It's been two and a half years since Qualcomm revealed its first dedicated wearable chipset, Wear 2100, and, in that time, there's been no major update. This has led to some doubt regarding the chipmaker's interest in the market — a crucial element for Wear OS' continued existence, considering Qualcomm powers 80 percent of Android smartwatches out there now. The San Diego chipset giant asserted its continued intention to dominate the Wear OS market today, however, with the reveal of Wear 3100 — and the subtext of the announcement has indications for the industry at large. Read More
In the ongoing battle to be at the forefront of 5G, Samsung has shot into a prominent position with the Exynos Modem 5100. The electronics company and chipset manufacturer today revealed a mobile modem built to the newest 3GPP-official 5G standards that features not only 5G functionality (using both sub-6GHz and mmWave spectrum), but also support for legacy wireless technology from 4G LTE all the way back to 2G GSM/CDMA. Read More
When an OEM chooses a Qualcomm SoC for a phone, the first thought is whether to include a top-of-the-line Snapdragon 800 series chip or something cheaper.

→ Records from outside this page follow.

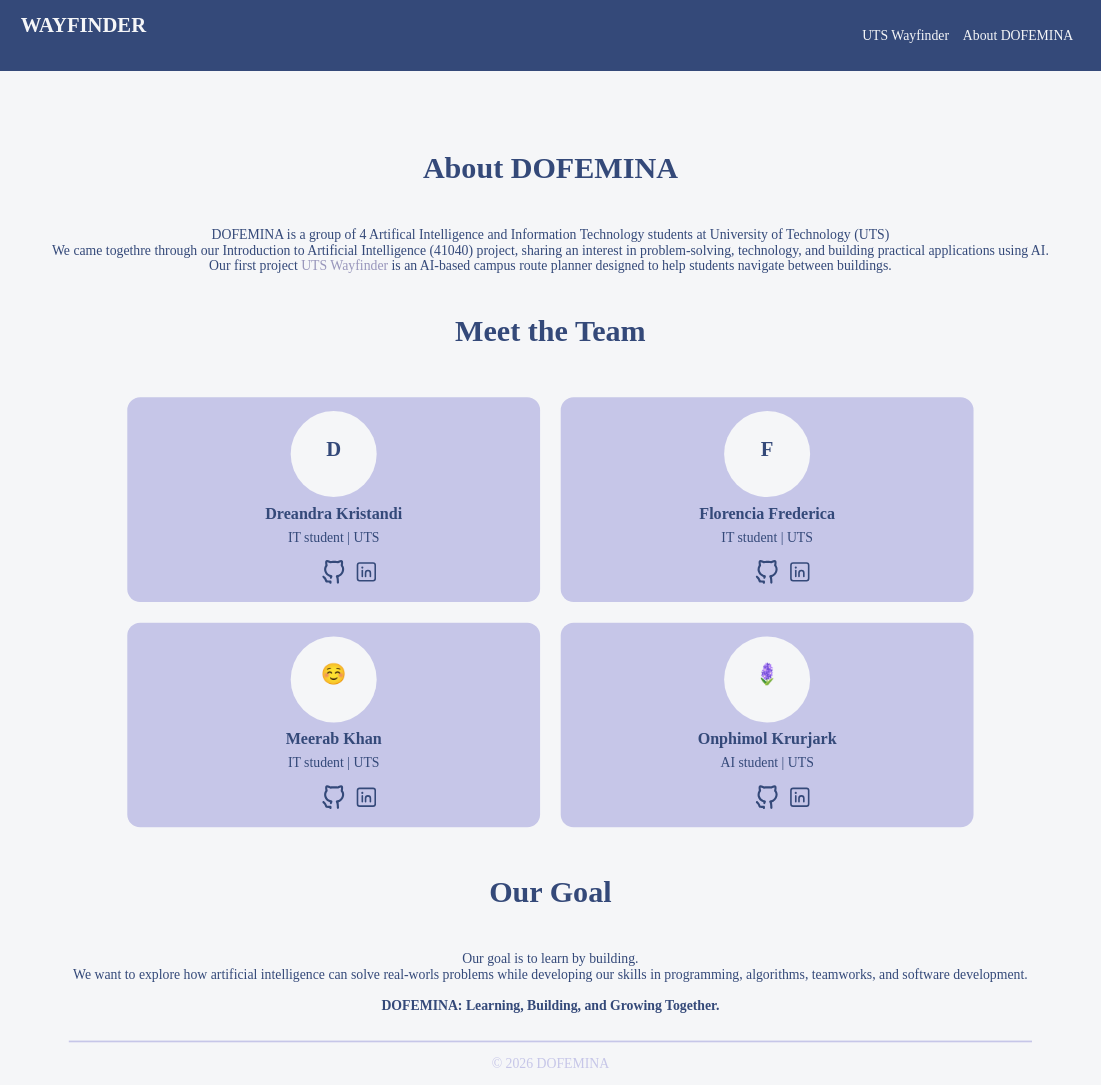
Repository: Meerab-K/uts-wayfinder
Page: html/about.html
An editor plug-in stored every save of this project. The page is shown before and after the next save, followed by the edit.
The browser window is 1280 px wide. The pictures show the whole page, at 86% of full size.
Some web fonts or font styles are not loaded; a fallback is used.

Above is the page before, as saved 2026-10-19 21:37:26.

### html/about.html
<!DOCTYPE html>
<html lang="en">
<head>
    <meta charset="UTF-8">
    <meta name="viewport" content="width=device-width, initial-scale=1.0">
    <title>About DOFEMINA - UTS Wayfinder</title>

    <link rel="stylesheet" href="../css/common.css">
    <link rel="stylesheet" href="../css/about.css">
    <link rel="stylesheet" href="../css/responsive.css">

    <!-- Google Fonts -->
    <link rel="preconnect" href="https://fonts.googleapis.com">
    <link rel="preconnect" href="https://fonts.gstatic.com" crossorigin>
    <link href="https://fonts.googleapis.com/css2?family=Maname&display=swap" rel="stylesheet">

</head>
<body>
    <header>
        <nav class="navbar">
            <h1>WAYFINDER</h1>
            <ul>
                <li><a href="index.html">UTS Wayfinder</a></li>
                <li><a href="about.html">About DOFEMINA</a></li>
            </ul>
        </nav>
    </header>

    <main>
        <h2>About DOFEMINA</h2>
        <div class="content-box">
            <p>DOFEMINA is a group of 4 Artifical Intelligence and Information Technology students at University of Technology (UTS)</p>
            <p>We came togethre through our Introduction to Artificial Intelligence (41040) project, sharing an interest in problem-solving, technology, and building practical applications using AI.</p>
            <p>Our first project <span class="highlight">UTS Wayfinder</span> is an AI-based campus route planner designed to help students navigate between buildings.</p>
        </div>

        <h2>Meet the Team</h2>
        <div class="team-contact">
            <div class="card-holder">
                <div class="profile"><span>D</span></div>
                <h3 class="name">Dreandra Kristandi</h3>
                <div class="bio">IT student | UTS</div>
                <div class="contact-link">
                    <a href=""><span class="github-icon"></span></a>
                    <a href=""><span class="linkedin-icon"></span></a>
                </div>
            </div>
            <div class="card-holder">
                <div class="profile"><span>F</span></div>
                <h3 class="name">Florencia Frederica</h3>
                <div class="bio">IT student | UTS</div>
                <div class="contact-link">
                    <a href=""><span class="github-icon"></span></a>
                    <a href=""><span class="linkedin-icon"></span></a>
                </div>
            </div>
            <div class="card-holder">
                <div class="profile"><span>☺️</span></div>
                <h3 class="name">Meerab Khan</h3>
                <div class="bio">IT student | UTS</div>
                <div class="contact-link">
                    <a href=""><span class="github-icon"></span></a>
                    <a href=""><span class="linkedin-icon"></span></a>
                </div>
            </div>
            <div class="card-holder">
                <div class="profile"><span>🪻</span></div>
                <h3 class="name">Onphimol Krurjark</h3>
                <div class="bio">AI student | UTS</div>
                <div class="contact-link">
                    <a href=""><span class="github-icon"></span></a>
                    <a href=""><span class="linkedin-icon"></span></a>
                </div>
            </div>
        </div>

        <h2>Our Goal</h2>
        <div class="content-box">
            <p>Our goal is to learn by building.</p>
            <p>We want to explore how artificial intelligence can solve real-worls problems while developing our skills in programming, algorithms, teamworks, and software development.</p>
            <p><br><b>DOFEMINA: Learning, Building, and Growing Together.</b></p>
        </div>

    </main>

    <footer>
        <p>&copy; 2026 DOFEMINA </p>
    </footer>
</body>
</html>

### css/common.css
:root {
    /*Background*/
    --background-color: #f5f6f8;
    --primary-color: #344979;
    --secondary-color: #9896BB;

    /*Highlight*/
    --highlight-purple: #c6c6e8;
    --highlight-pink: #f7e5eb;

    /*Font*/
    --font: "Maname", serif;
}

* {
    margin: 0;
    padding: 0;
    font-family: var(--font);
}

body {
    background-color: var(--background-color);
    color: var(--primary-color);
    margin: 0;
    padding: 0;
}

main {
    margin-top: 2rem;
}

footer {
    text-align: center;
    margin: 0 5rem;
    padding: 1rem;
    border-top: 2px solid var(--highlight-purple);
    color: var(--highlight-purple);
}

h2 {
    color: var(--primary-color);
    padding: 1rem;
    font-size: 35px;
}

.navbar {
    background-color: var(--primary-color);
    padding: 1rem;
    margin: 0;
    position: fixed;
    top: 0;
    z-index: 100;
    width: 100%;
    display: flex;
    justify-content: space-between;
    box-sizing: border-box;
}

.navbar h1 {
    color: var(--background-color);
    padding: 0 0 0 0.5rem;
}

.navbar ul {
    list-style-type: none;
    display: flex;
    gap: 1rem;
    margin: 1rem;
}

.navbar a {
    text-decoration: none;
    color: var(--background-color);
}

.navbar a:hover {
    color: var(--highlight-purple);
}

.floating-menu-btn {
    position: fixed;
    bottom: 1rem;
    right: 1rem;
    width: 50px;
    height: 50px;
    background-color: var(--primary-color);
    border-radius: 50%;
    display: flex;
    justify-content: center;
    align-items: center;
    cursor: pointer;
    z-index: 1000;
}

.floating-menu-btn span{
    background-color: var(--background-color);
    width: 30px;
    height: 3px;
}

main {
    margin-top: 10rem;
}

### css/about.css
.highlight {
    color: var(--secondary-color);
}

h2 {
    text-align: center;
}

.content-box {
    padding: 2rem;
    text-align: center;
}

.team-contact {
    display: grid;
    grid-template-columns: repeat(2, 30rem);
    justify-content: center;
    gap: 24px;
    margin: 40px auto;
}

.card-holder {
    background-color: var(--highlight-purple);
    border-radius: 15px;
    padding: 1rem;
    width: 100%;
    box-sizing: border-box;

    display: flex;
    flex-direction: column;
    align-items: center;
    justify-content: center;
    text-align: center;
    gap: 8px;
}

.profile {
    display: flex;
    align-items: center;
    justify-content: center;

    height: 100px;
    width: 100px;
    border-radius: 50%;
    background-color: var(--background-color);

    font-size: 1.5rem;
    font-weight: bold;
    line-height: 1;
    padding: 0;
    box-sizing: border-box;
}

.profile span {
    display: block;
    transform: translate(0, -6px);
    color: var(--primary-color)
}

.contact-link {
    display: inline-flex;
    gap: 0.5rem;
    margin-top: 0.5rem;
    width: 30px;
    height: auto;
}

.github-icon {
    display: inline-block;
    width: 30px;
    height: 30px;

    background-color: var(--primary-color);
    mask: url("../svg/github.svg") center / contain no-repeat;
}

.github-icon:hover {
    background-color: var(--highlight-pink);
}

.linkedin-icon {
    display: inline-block;
    width: 30px;
    height: 30px;

    background-color: var(--primary-color);
    mask: url("../svg/linkedin.svg") center / contain no-repeat;
}

.linkedin-icon:hover {
    background-color: var(--highlight-pink);
}

### css/responsive.css
@media (max-width: 1000px) {
    /*index.html*/
    #map_section {
        display: block;
    }

    #map_section img {
        width: 100%;
        margin: 0;
    }

    #map_section div h2 {
        text-align: center;
    }

    #map_section div table {
        width: 100%;
    }
}

@media (max-width: 800px) {
    main {
        margin-top: 10rem;
    }

    .navbar {
        text-align: center;
        display: block;
    }

    .navbar ul {
        justify-content: center;
        margin-top: 1.5rem;
        padding: 0.5rem;
        border-top: 1px solid var(--secondary-color);
    }

    /*index.html*/
    form select {
        width: 60%;
    }

    /*about.html*/
    .team-contact {
        display: grid;
        grid-template-columns: repeat(1, 400px);
    }
}

### svg/github.svg
<?xml version="1.0" encoding="utf-8"?><!-- Uploaded to: SVG Repo, www.svgrepo.com, Generator: SVG Repo
Mixer Tools -->
<svg width="800px" height="800px" viewBox="0 0 24 24" fill="none" xmlns="http://www.w3.org/2000/svg">
    <path
        d="M4.0744 2.9938C4.13263 1.96371 4.37869 1.51577 5.08432 1.15606C5.84357 0.768899 7.04106 0.949072 8.45014 1.66261C9.05706 1.97009 9.11886 1.97635 10.1825 1.83998C11.5963 1.65865 13.4164 1.65929 14.7213 1.84164C15.7081 1.97954 15.7729 1.97265 16.3813 1.66453C18.3814 0.651679 19.9605 0.71795 20.5323 1.8387C20.8177 2.39812 20.8707 3.84971 20.6494 5.04695C20.5267 5.71069 20.5397 5.79356 20.8353 6.22912C22.915 9.29385 21.4165 14.2616 17.8528 16.1155C17.5801 16.2574 17.3503 16.3452 17.163 16.4167C16.5879 16.6363 16.4133 16.703 16.6247 17.7138C16.7265 18.2 16.8491 19.4088 16.8973 20.4002C16.9844 22.1922 16.9831 22.2047 16.6688 22.5703C16.241 23.0676 15.6244 23.076 15.2066 22.5902C14.9341 22.2734 14.9075 22.1238 14.9075 20.9015C14.9075 19.0952 14.7095 17.8946 14.2417 16.8658C13.6854 15.6415 14.0978 15.185 15.37 14.9114C17.1383 14.531 18.5194 13.4397 19.2892 11.8146C20.0211 10.2698 20.1314 8.13501 18.8082 6.83668C18.4319 6.3895 18.4057 5.98446 18.6744 4.76309C18.7748 4.3066 18.859 3.71768 18.8615 3.45425C18.8653 3.03823 18.8274 2.97541 18.5719 2.97541C18.4102 2.97541 17.7924 3.21062 17.1992 3.49805L16.2524 3.95695C16.1663 3.99866 16.07 4.0147 15.975 4.0038C13.5675 3.72746 11.2799 3.72319 8.86062 4.00488C8.76526 4.01598 8.66853 3.99994 8.58215 3.95802L7.63585 3.49882C7.04259 3.21087 6.42482 2.97541 6.26317 2.97541C5.88941 2.97541 5.88379 3.25135 6.22447 4.89078C6.43258 5.89203 6.57262 6.11513 5.97101 6.91572C5.06925 8.11576 4.844 9.60592 5.32757 11.1716C5.93704 13.1446 7.4295 14.4775 9.52773 14.9222C10.7926 15.1903 11.1232 15.5401 10.6402 16.9905C10.26 18.1319 10.0196 18.4261 9.46707 18.4261C8.72365 18.4261 8.25796 17.7821 8.51424 17.1082C8.62712 16.8112 8.59354 16.7795 7.89711 16.5255C5.77117 15.7504 4.14514 14.0131 3.40172 11.7223C2.82711 9.95184 3.07994 7.64739 4.00175 6.25453C4.31561 5.78028 4.32047 5.74006 4.174 4.83217C4.09113 4.31822 4.04631 3.49103 4.0744 2.9938Z"
        fill="currentColor" />
    <path
        d="M3.33203 15.9454C3.02568 15.4859 2.40481 15.3617 1.94528 15.6681C1.48576 15.9744 1.36158 16.5953 1.66793 17.0548C1.8941 17.3941 2.16467 17.6728 2.39444 17.9025C2.4368 17.9449 2.47796 17.9858 2.51815 18.0257C2.71062 18.2169 2.88056 18.3857 3.05124 18.5861C3.42875 19.0292 3.80536 19.626 4.0194 20.6962C4.11474 21.1729 4.45739 21.4297 4.64725 21.5419C4.85315 21.6635 5.07812 21.7352 5.26325 21.7819C5.64196 21.8774 6.10169 21.927 6.53799 21.9559C7.01695 21.9877 7.53592 21.998 7.99999 22.0008C8.00033 22.5527 8.44791 23.0001 8.99998 23.0001C9.55227 23.0001 9.99998 22.5524 9.99998 22.0001V21.0001C9.99998 20.4478 9.55227 20.0001 8.99998 20.0001C8.90571 20.0001 8.80372 20.0004 8.69569 20.0008C8.10883 20.0026 7.34388 20.0049 6.67018 19.9603C6.34531 19.9388 6.07825 19.9083 5.88241 19.871C5.58083 18.6871 5.09362 17.8994 4.57373 17.2891C4.34391 17.0194 4.10593 16.7834 3.91236 16.5914C3.87612 16.5555 3.84144 16.5211 3.80865 16.4883C3.5853 16.265 3.4392 16.1062 3.33203 15.9454Z"
        fill="currentColor" />
</svg>

### svg/linkedin.svg
<?xml version="1.0" encoding="utf-8"?><!-- Uploaded to: SVG Repo, www.svgrepo.com, Generator: SVG Repo
Mixer Tools -->
<svg width="800px" height="800px" viewBox="0 0 192 192" xmlns="http://www.w3.org/2000/svg"
    fill="none">
    <rect width="132" height="132" x="30" y="30" stroke="currentColor" stroke-width="12" rx="16" />
    <path stroke="currentColor" stroke-linecap="round" stroke-linejoin="round" stroke-width="12"
        d="M66 86v44" />
    <circle cx="66" cy="64" r="8" fill="currentColor" />
    <path stroke="currentColor" stroke-linecap="round" stroke-width="12"
        d="M126 130v-26c0-9.941-8.059-18-18-18v0c-9.941 0-18 8.059-18 18v26" />
</svg>

After the next save:
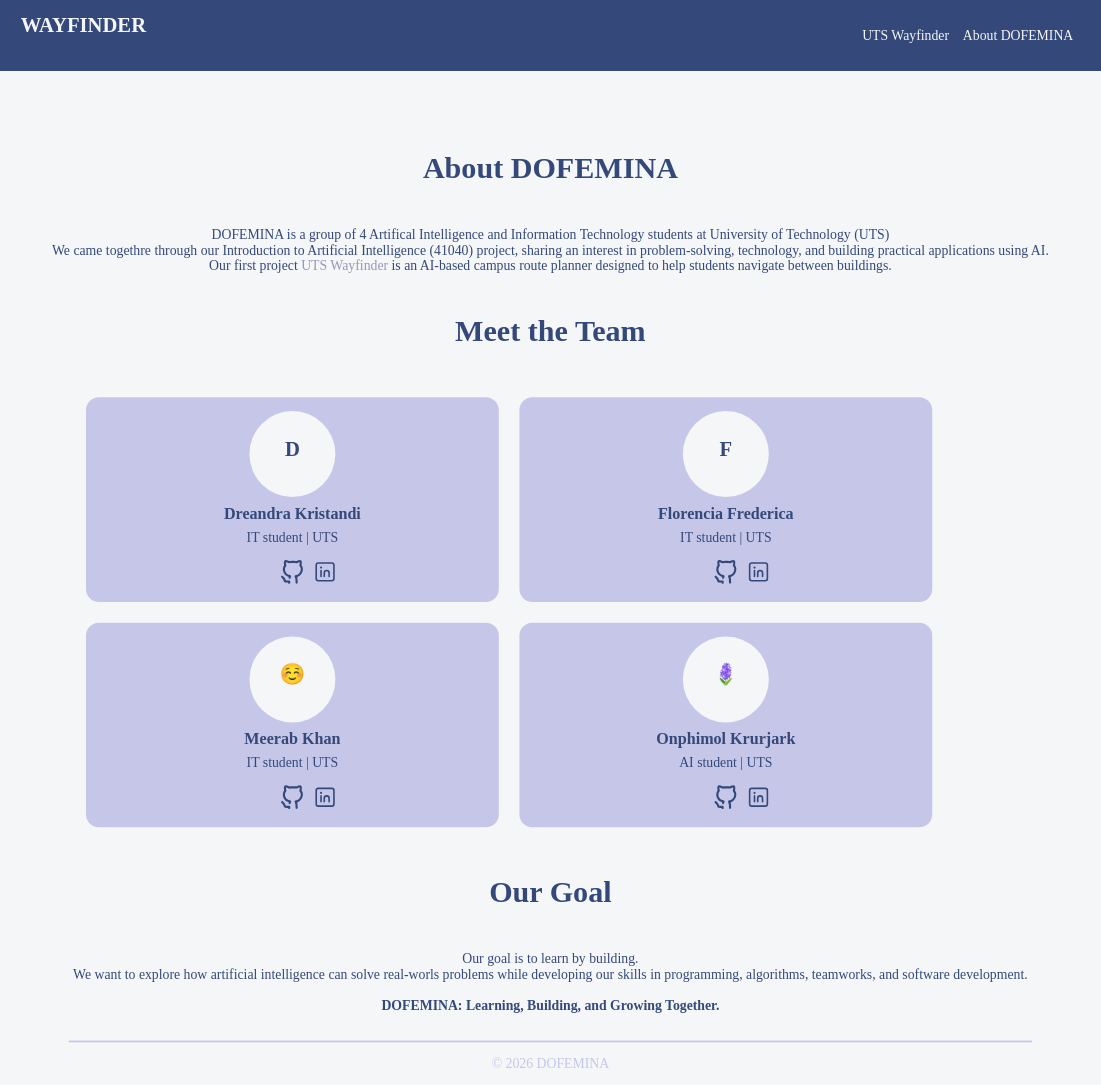
Saved 52 s later.
--- a/css/about.css
+++ b/css/about.css
@@ -32,6 +32,10 @@
     justify-content: center;
     text-align: center;
     gap: 8px;
+}
+
+.card-holder {
+    transform: translateX(-3rem);
 }
 
 .profile {

After the save that followed:
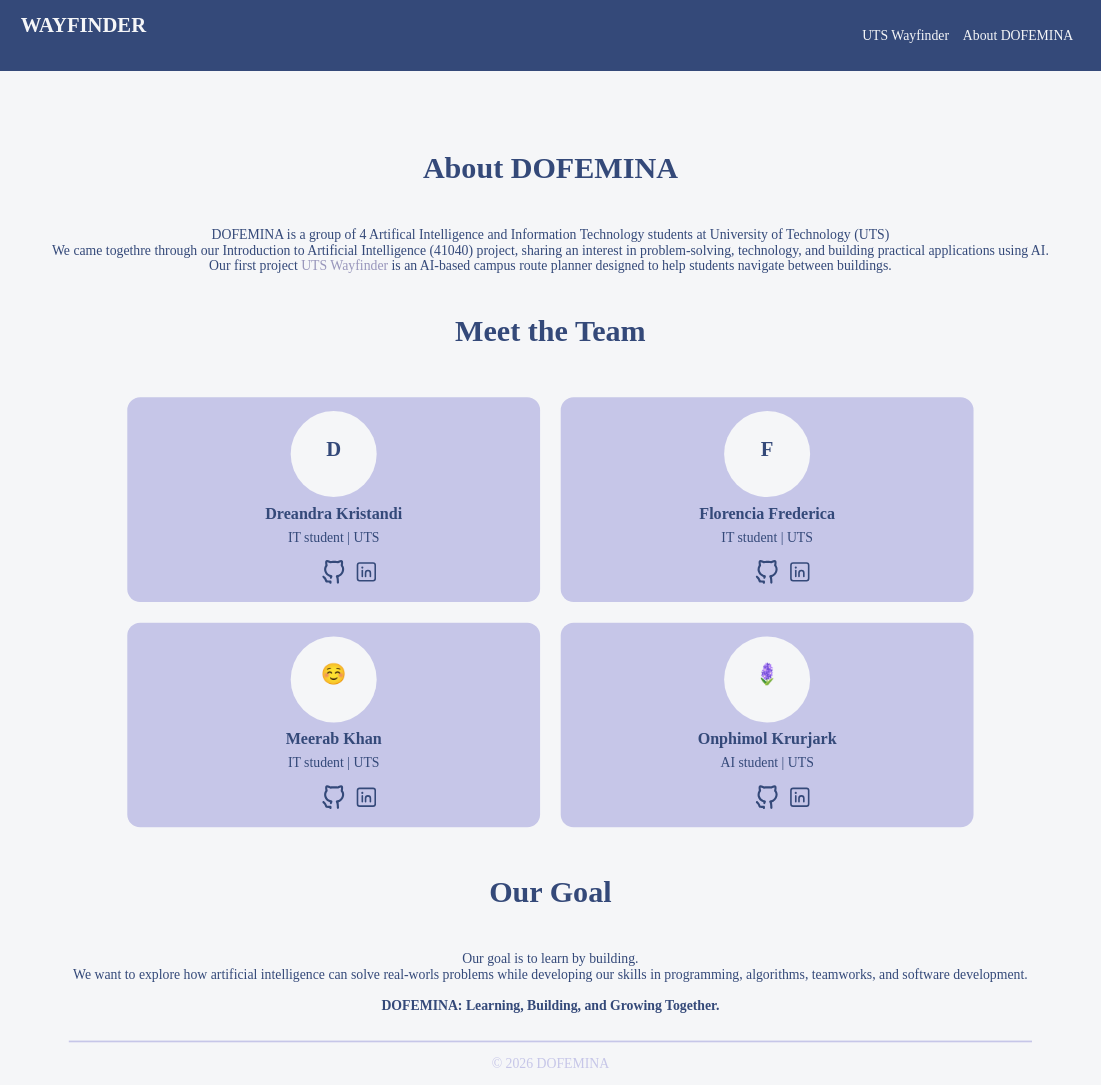
Saved 9 s later.
--- a/css/about.css
+++ b/css/about.css
@@ -32,10 +32,6 @@
     justify-content: center;
     text-align: center;
     gap: 8px;
-}
-
-.card-holder {
-    transform: translateX(-3rem);
 }
 
 .profile {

The 700 series was recently unveiled, but before that the next best thing has been a 600 series processor such as the Snapdragon 660. Qualcomm's latest announcement introduces a successor, the predictably named Snapdragon 670. Read More
When it comes to making processors for Android smartphones, Qualcomm is by far the market leader. MediaTek trails, focussing mainly on budget hardware, and then there are proprietary chips from the likes of Samsung and Huawei, but they aren't used outside of a few of their own products.
Qualcomm has a range of SoCs to cater for mobile devices of any level, but the mid-range market is where the money is right now. With that in mind, the company just announced three new chips: two in the lower mid-range 400 series and one in the higher mid-range 600 series. Read More
Qualcomm has announced what is technically a new chipset today in the upcoming Snapdragon 850 - and it's probably not what you think. While it could power your next laptop (maybe), you almost certainly won't be seeing the Snapdragon 850 in your next phone.
Qualcomm seems to be changing its processor naming strategy once again, because logically, you'd think the Snapdragon 850 would be the next iteration of its flagship mobile platform, but in fact it's just a Snapdragon 845 designed with laptop and similar form factors specifically in mind. What's that mean? It's not clear exactly, but if you look at the specifications, you'll see a Snapdragon 845 - Kryo 385 CPU cores, Adreno 630 GPU, Hexagon 685 DSP, 1.2Gbps LTE, and Spectra 280 image signal processors. Read More
Just as it did after the unveiling of the Galaxy S8/S8+, Samsung has published the kernel sources for the Galaxy S9 and Galaxy S9+. But this time around, the company has gone ahead and released the code for the Exynos and Snapdragon models at the same time. Read More
Today Qualcomm has announced a whole new Snapdragon series that fits (in both number and performance) between the existing 800 and 600. This 700 series includes high-performance features from the more expensive flagship-bound 800s like custom Kryo cores, the Hexagon DSP, Spectra ISP, and Adreno graphics. But unlike the 800, this new line is destined for more affordable devices, bringing flagship-level features to an increasingly accessible price point. Read More
The Snapdragon 845 was announced today, and after the press conference here in Hawaii came to an end this morning, Qualcomm unveiled the next-generation chip's reference platform to journalists.
Reference platforms serve as tools for Qualcomm and its customers (the companies that make phones), and they're usually pretty crude aesthetically. The one Qualcomm has whipped together for its 845 platform is kind of nice, though, big bezels aside. I can't really tell you much about using it - it's running Android and it's filled with diagnostic software and a few tightly-scripted demo applications you won't really care about. I can tell you what it does, though. Read More
We've been hearing for some time now that the Pixel 2 and Pixel 2 XL would have either the Snapdragon 835, Qualcomm's current flagship chipset, or a slightly more powerful Snapdragon 836. However, it turns out that there was never a Snapdragon 836 in the first place. Read More
It's pretty funny how Exynos-powered Samsung devices used to be considered less developer-friendly, but it's now their Snapdragon counterparts that are getting harder and harder to crack. This was the case with the Galaxy S7 and S7 edge last year, as well as the current Galaxy S8 and S8+. Some talented developers were able to get these locked-down Samsung phones rooted earlier this month. It's now available to the public, and it's (appropriately) called SamPWND. Read More